Prosecutors in Illinois have said they're preparing to re-try former Governor Rod Blagojevich. This revelation comes after a federal jury found Blagojevich guilty of just one out of 24 counts against him.
Blagojevich had been charged with trying to sell or trade President Barack Obama's old Senate seat and for using the power of his office for personal gain.
In the end, jurors found him guilty only of lying to federal agents about campaign contributions.
"On every count except for one and every charge except for one, they could not prove that I did anything wrong, that I did break any laws," Blagojevich said. "Perhaps maybe the biggest lesson I've learned is that I talk too much."
The trial judge has set a hearing for next week to decide the manner and timing of the retrial.
"This fight is a lot bigger than just me and my family.

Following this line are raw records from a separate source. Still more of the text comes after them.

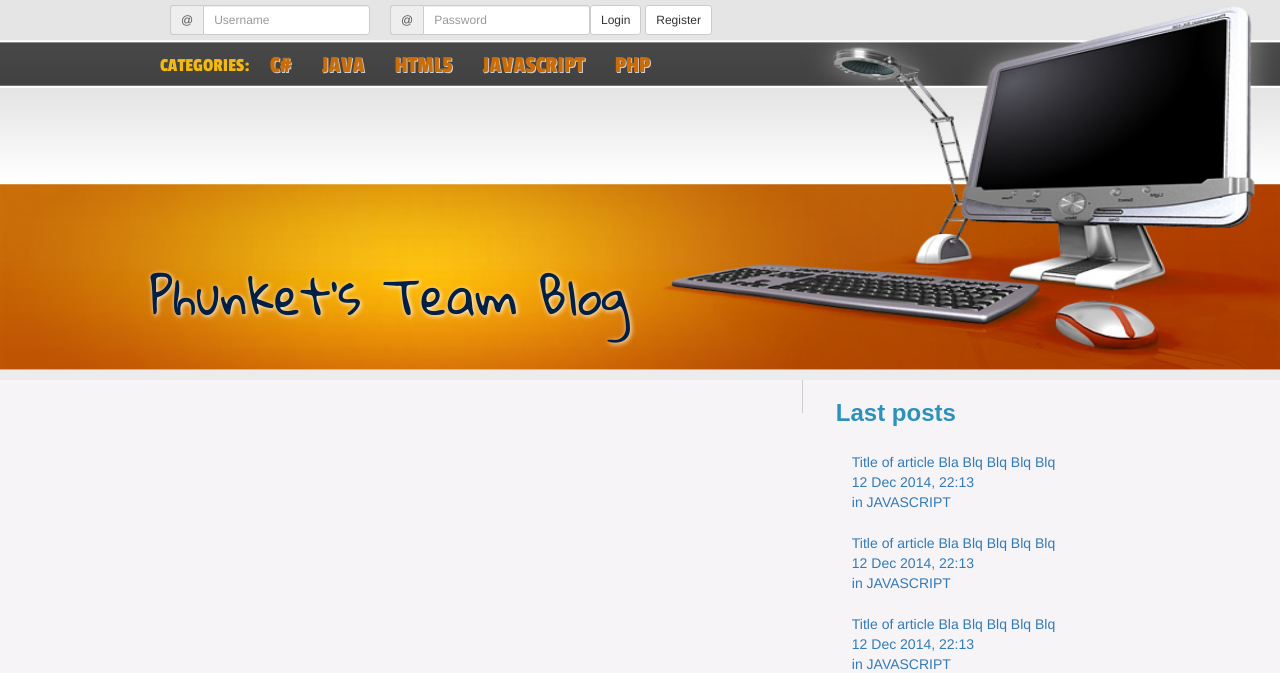
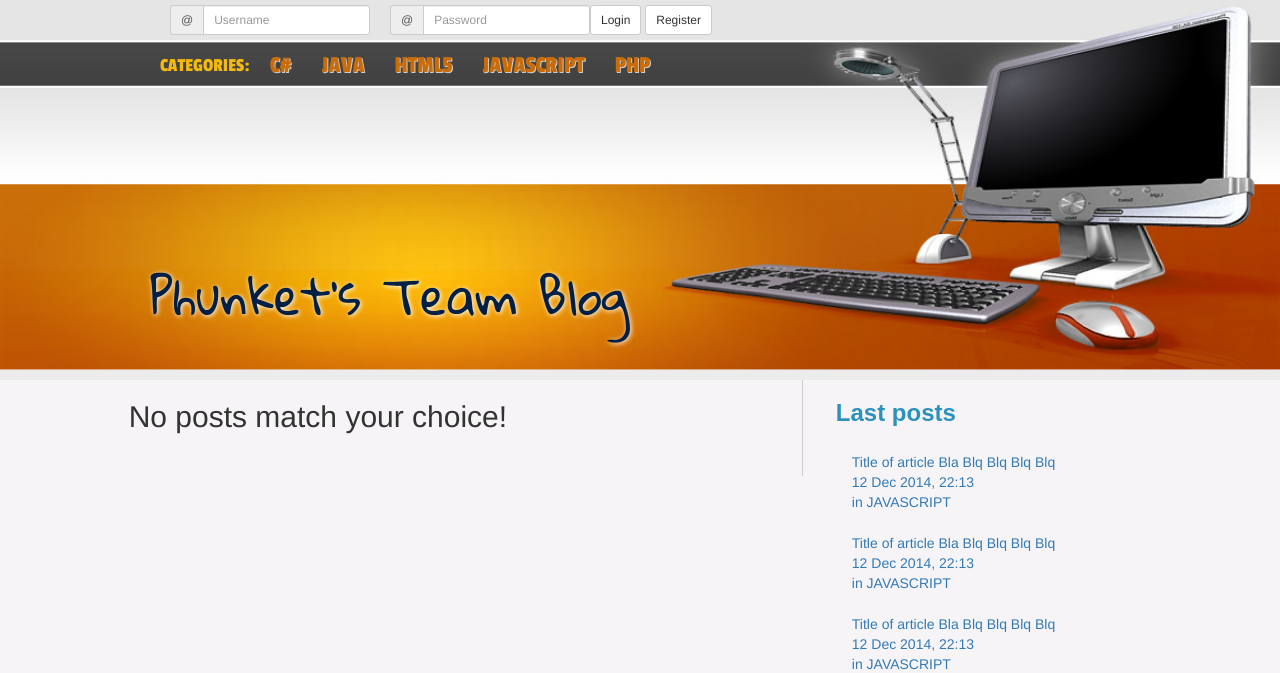
Before and after one commit to nikshi/TeamPhuket, a PHP site: page / in a window 1280 px wide. Shown: the top 673 px of the page. Run offline with PHP 8.4, Linux system fonts and the light colour scheme; data comes from the database, SQL or seed files in the repository; data that the repository does not hold is empty; some libraries are stand-ins or nearby versions; some web fonts are replaced.

Commit message:
Added message if selected category is empty

```diff
--- a/article.php
+++ b/article.php
@@ -34,6 +34,12 @@ function getUserIP() {
 
 $ip = getUserIP();
 
+if (count($posts) == 0): ?>
+   <h2><?php  echo "No posts match your choice!"; ?></h2>
+
+<?php
+endif;
+
 foreach ($posts as $post):
     $userID = $post[4];
     $userName = $con->query("SELECT username FROM users WHERE id = $userID")->fetch_all()[0][0];
@@ -54,6 +60,8 @@ foreach ($posts as $post):
     $comments = $con->query($commentQuery)->fetch_all();
 
     ?>
+
+
 
     <article>
         <a href="view.php?query=post&id=<?php echo $post[0] ?>"><h1><?php echo $post[2] ?></h1></a>
@@ -86,4 +94,6 @@ foreach ($posts as $post):
         </form>
     </article>
 
-<?php endforeach ?>
+<?php endforeach
+
+?>
```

This is a fight for the very freedoms that we as Americans enjoy," said Blagojevich, who promised to appeal his conviction on the single count. "The right to be able to be innocent, the right to be able to do your job and to not be lied about."